in fact, almost every other horror incident to brutal and unrestrained soldiery. I desire by all means to put an end to these things. The troops on our side are all commissioned and regularly authorized home guards or militia, are under my control can be exercised over our enemies. They are mostly tory renegades from both North Carolina and Tennessee, and pretend to be acting under regular Federal authority. if so, can we not by regular and systematized retaliation force them into terms? If not under Federal control, can they not be induced for the sake of humanity to assume such control of these bands of lawless men? I suggest the propriety of your communicating with the Federal general commanding East Tennessee to ascertain if some check cannot be give to the passions of men whose thirst for murder and robbery disgraces the name of soldiers, and if no relief can be afforded innocent non-combatants from these inhuman outrages. I will not stop to show that any acts of violence on our part are more than provoked and justified by the atrocities of the enemy, as I am not seeking to exculpate my own people or to inculpate those of the Federals; I desire only, if possible, to check the evil. Major M. L. Brittain, of the Cherokee Home Guards, and some of his battalion were recently captured, and were carried off, as I learn, with the avowed intention of murdering them. I shall of course retaliate, and at the rate of two for one, if this is done, and so there sis no end of it. Please make an effort to save this officer and his men if you can hear of them. Should you be able to effect anything in this regard, I beg you will communicate with Colonel J. B. Palmer, commanding at Asheville, N. C., and give him such instructions as you may think best for bringing about the desired end. I shall be pleased to hear from you at your earliest convenience.

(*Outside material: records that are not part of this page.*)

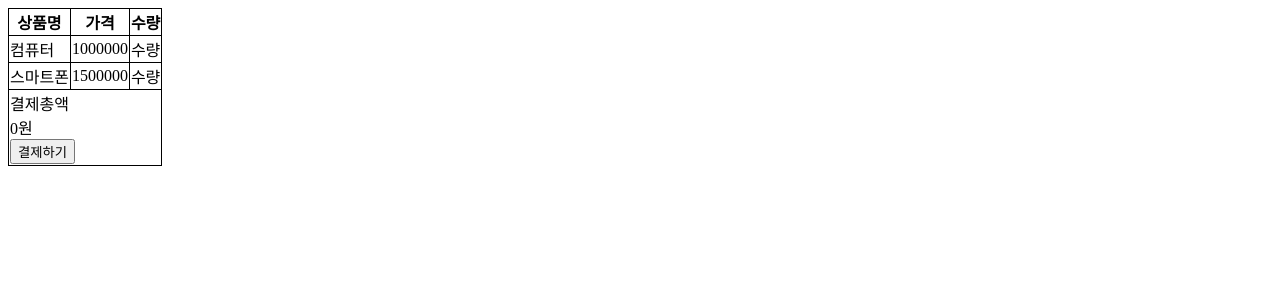
Repository: MySunTY/JSP
Page: http://localhost/JSP08/
The author's editor kept a copy of each file at every save. The page is drawn from the files as they stood at one save, then again after the next save.
The browser window is 1280 px wide. The pictures show the whole page.
The page is served by Tomcat 9.

Above is the page before, as saved 2024-05-16 05:26:34.

After the next save:
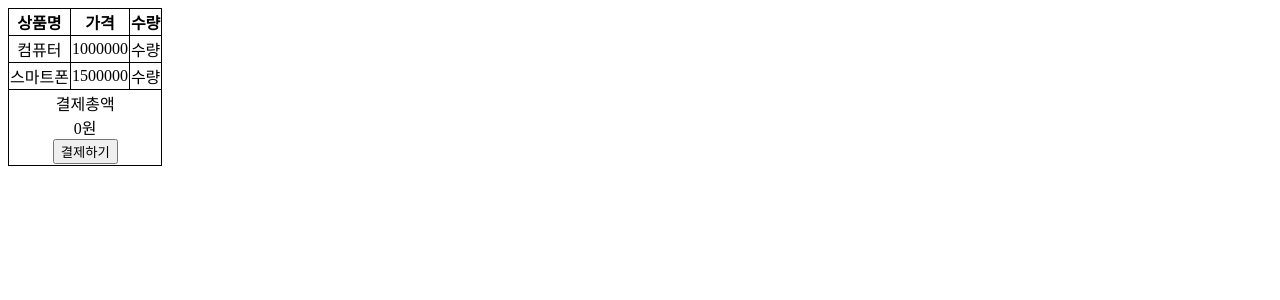
Saved 55 s later.
--- a/JSP08/src/main/webapp/index.jsp
+++ b/JSP08/src/main/webapp/index.jsp
@@ -12,10 +12,9 @@
 			}
 			table{
 				border-collapse : collapse;
+				text-align : center;
 			}
-			#wrap{
-				margin : 0 auto;
-			}
+
 		</style>
 	</head>
 	<body>
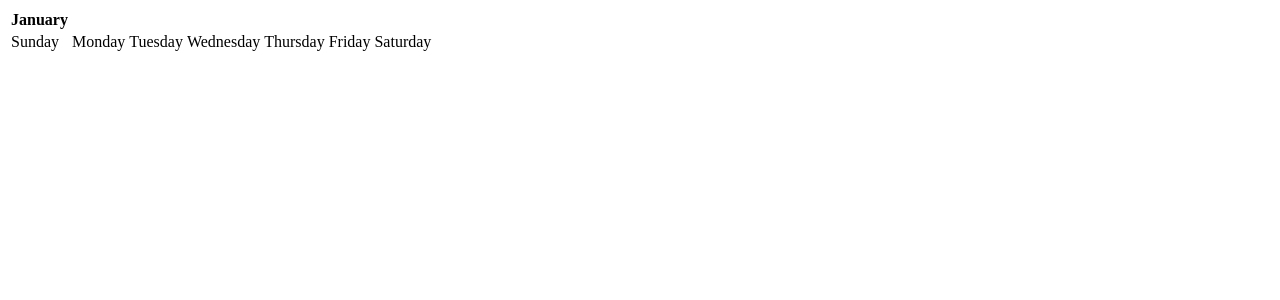
Repository: shleewhite/missionBitCalendar
Page: views/feb.html
The author's editor kept a record of every edit. The page is drawn from the files as they stood at one moment, then again after the next edit.
The browser window is 1280 px wide. The pictures show the whole page.

Above is the page before.

After the next edit:
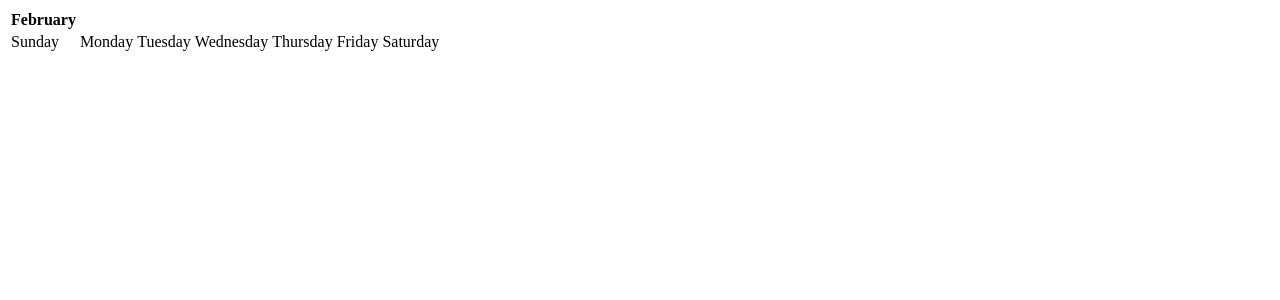
The edit:
--- a/views/feb.html
+++ b/views/feb.html
@@ -4,7 +4,7 @@
     <body>
         <table>
             <tr>
-                <th>January</th>
+                <th>February</th>
             </tr>
             <tr>
                 <td>Sunday</td>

I am, general, very respectfully and truly, your obedient servant,
Z. B. VANCE.
HEADQUARTERS FIRST ARMY CORPS,
October 30, 1864.
General R. E. LEE,
GENERAL: By direction of Lieutenant-General Longstreet, I have the honor to reply to yours of the 29th instant. His letter to you was based on a hasty reconnaissance made by myself of White Oak Swamp. I had reported the swamp as impassable, except on the regular crossings, for large bodies of troops-that is, from about two miles from its head. On my report General Longstreet had the crossings blockaded, and when the enemy passed it on the 27th they had to cut out the obstructions. General Gary reports that the delay this caused was of great service to him at White Oak bridge. General Longstreet had thought a cavalry force could be placed which, with some artillery, would defend that crossing; at the upper road, where the enemy came through, and infantry line could be placed.
I have the honor to be, general, your obedient servant,
Assistant Adjutant and Inspector General.
[OCTOBER 31, 1864.-For Lee to Seddon, reporting attack on enemy's picket-line by General Mahone, on night of 30th, &c., see Part I, p. 854.]